## What you will do
Please set down the data word for word; images do not go in the copy.

Material for the task Start Marker

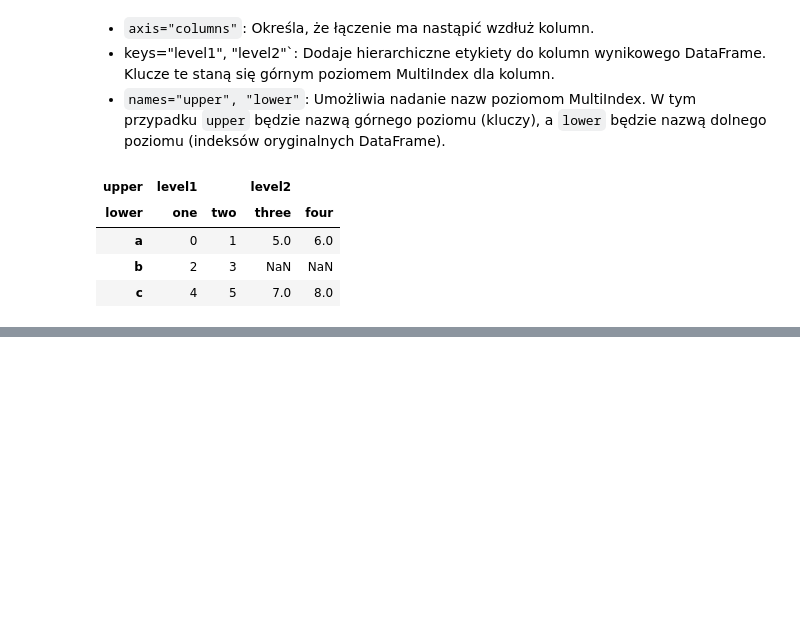
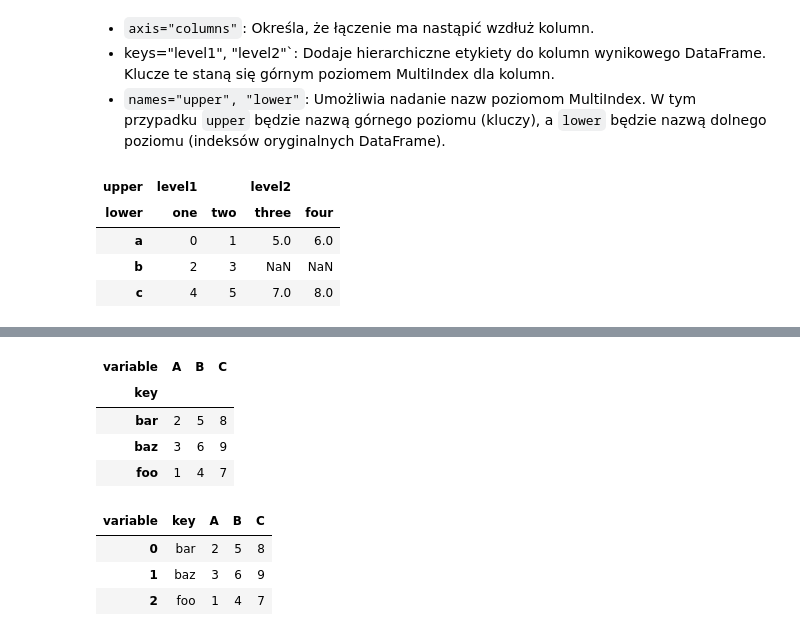
Before and after one commit to url-github/Pandas, a Jupyter notebook: 008_PywAD_Przetwarzanie_danych,_łączenie_itd.ipynb, the cells around one changed output, grey strips where cells are left out. Saved outputs shown, nothing was run; the diff lists cells and outputs as text; code cells hidden in the pictures; blank space fills up the shorter version.

```diff
--- a/008_PywAD_Przetwarzanie_danych,_łączenie_itd.ipynb
+++ b/008_PywAD_Przetwarzanie_danych,_łączenie_itd.ipynb
@@ -985,0 +1246,16 @@ pd.melt(df, value_vars=["key", "A", "B"])
+# %%
+reshaped = melted.pivot(index="key", columns="variable",
+                        values="value")reshaped
+# %% [output]
+| variable | A | B | C |
+| key |  |  |  |
+| bar | 2 | 5 | 8 |
+| baz | 3 | 6 | 9 |
+| foo | 1 | 4 | 7 |
+# %%
+reshaped.reset_index()
+# %% [output]
+| variable | key | A | B | C |
+| 0 | bar | 2 | 5 | 8 |
+| 1 | baz | 3 | 6 | 9 |
+| 2 | foo | 1 | 4 | 7 |
```
Also changed, not shown: parts of 71 cells of this notebook.
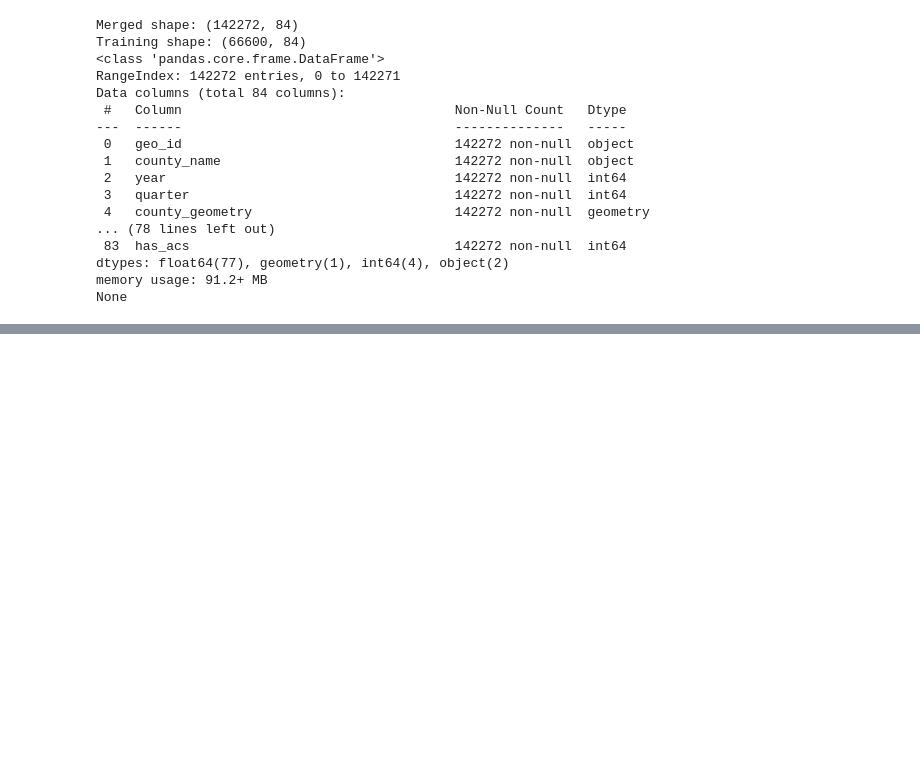
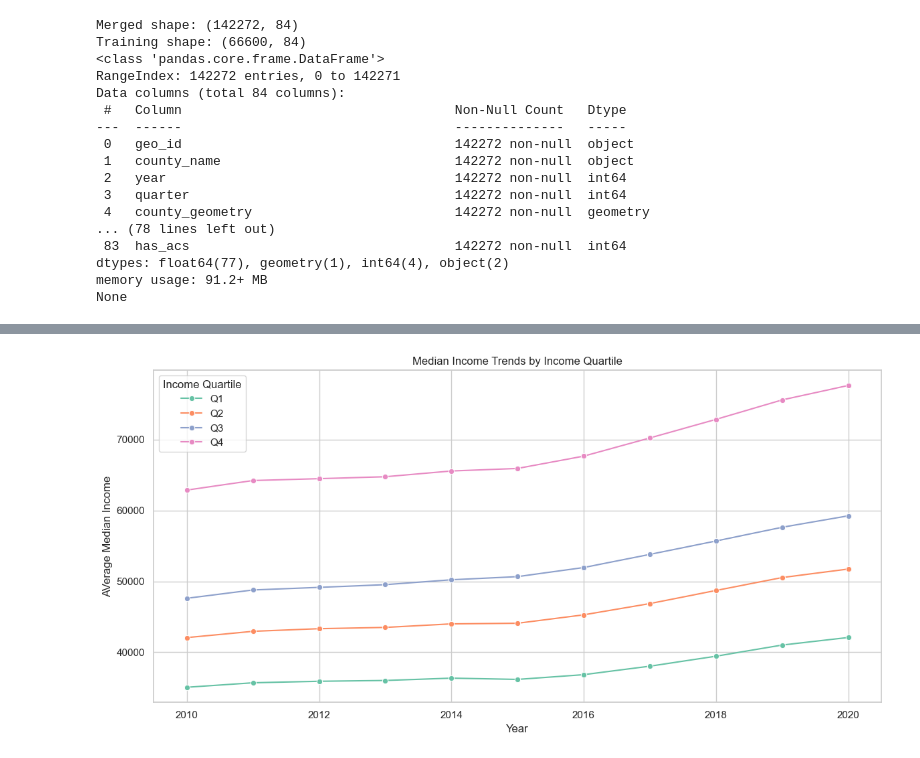
Before and after one commit to iauger/County_Climate_Impact, a Jupyter notebook: Data_Preparation.ipynb, the cells around one changed output, grey strips where cells are left out. Saved outputs shown, nothing was run; the diff lists cells and outputs as text; code cells hidden in the pictures; blank space fills up the shorter version.

```diff
--- a/Data_Preparation.ipynb
+++ b/Data_Preparation.ipynb
@@ -378,0 +392,28 @@ plt.show()
+# %%
+training_data["income_quartile"] = training_data.groupby("year")["median_income"].transform(
+    lambda x: pd.qcut(x, q=4, labels=["Q1", "Q2", "Q3", "Q4"])
+)
+
+quartile_trends = (
+    training_data.groupby(["year", "income_quartile"])["median_income"].mean().reset_index()
+)
+
+plt.figure(figsize=(12,6))
+sns.lineplot(
+    data=quartile_trends,
+    x="year",
+    y="median_income",
+    hue="income_quartile",
+    palette="Set2",
+    marker="o"
+)
+
+plt.title("Median Income Trends by Income Quartile")
+plt.xlabel("Year")
+plt.ylabel("AVerage Median Income")
+plt.grid(True)
+plt.legend(title="Income Quartile", loc="upper left")
+plt.tight_layout()
+plt.show()
+# %% [output]
+[figure, added]
```
Also changed, not shown: parts of 1 cell of this notebook.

Material for the task End Marker

## Response to this exercise
Before and after one commit to url-github/Pandas, a Jupyter notebook: 008_PywAD_Przetwarzanie_danych,_łączenie_itd.ipynb, the cells around one changed output, grey strips where cells are left out. Saved outputs shown, nothing was run; the diff lists cells and outputs as text; code cells hidden in the pictures; blank space fills up the shorter version.

```diff
--- a/008_PywAD_Przetwarzanie_danych,_łączenie_itd.ipynb
+++ b/008_PywAD_Przetwarzanie_danych,_łączenie_itd.ipynb
@@ -985,0 +1246,16 @@ pd.melt(df, value_vars=["key", "A", "B"])
+# %%
+reshaped = melted.pivot(index="key", columns="variable",
+                        values="value")reshaped
+# %% [output]
+| variable | A | B | C |
+| key |  |  |  |
+| bar | 2 | 5 | 8 |
+| baz | 3 | 6 | 9 |
+| foo | 1 | 4 | 7 |
+# %%
+reshaped.reset_index()
+# %% [output]
+| variable | key | A | B | C |
+| 0 | bar | 2 | 5 | 8 |
+| 1 | baz | 3 | 6 | 9 |
+| 2 | foo | 1 | 4 | 7 |
```
Also changed, not shown: parts of 71 cells of this notebook.
Before and after one commit to iauger/County_Climate_Impact, a Jupyter notebook: Data_Preparation.ipynb, the cells around one changed output, grey strips where cells are left out. Saved outputs shown, nothing was run; the diff lists cells and outputs as text; code cells hidden in the pictures; blank space fills up the shorter version.

```diff
--- a/Data_Preparation.ipynb
+++ b/Data_Preparation.ipynb
@@ -378,0 +392,28 @@ plt.show()
+# %%
+training_data["income_quartile"] = training_data.groupby("year")["median_income"].transform(
+    lambda x: pd.qcut(x, q=4, labels=["Q1", "Q2", "Q3", "Q4"])
+)
+
+quartile_trends = (
+    training_data.groupby(["year", "income_quartile"])["median_income"].mean().reset_index()
+)
+
+plt.figure(figsize=(12,6))
+sns.lineplot(
+    data=quartile_trends,
+    x="year",
+    y="median_income",
+    hue="income_quartile",
+    palette="Set2",
+    marker="o"
+)
+
+plt.title("Median Income Trends by Income Quartile")
+plt.xlabel("Year")
+plt.ylabel("AVerage Median Income")
+plt.grid(True)
+plt.legend(title="Income Quartile", loc="upper left")
+plt.tight_layout()
+plt.show()
+# %% [output]
+[figure, added]
```
Also changed, not shown: parts of 1 cell of this notebook.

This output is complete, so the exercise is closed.